INFORMATION SHOWN:
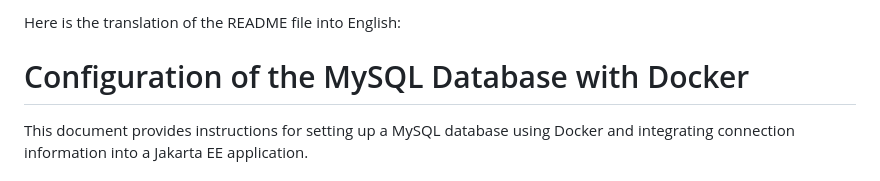
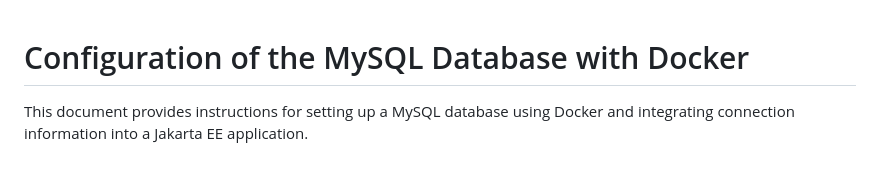
Before and after one commit to hadjuse/Projet-JEE, a Markdown page: README.md, the part around the change. Drawn GitHub-style.

```diff
--- a/README.md
+++ b/README.md
@@ -1,5 +1,3 @@
-Here is the translation of the README file into English:
-
 # Configuration of the MySQL Database with Docker
 
 This document provides instructions for setting up a MySQL database using Docker and integrating connection information into a Jakarta EE application.
```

WHAT IS NEEDED: Check each line above for the string "into" and copy the ones that have it.

EXERCISE RESULT:
-Here is the translation of the README file into English:
 This document provides instructions for setting up a MySQL database using Docker and integrating connection information into a Jakarta EE application.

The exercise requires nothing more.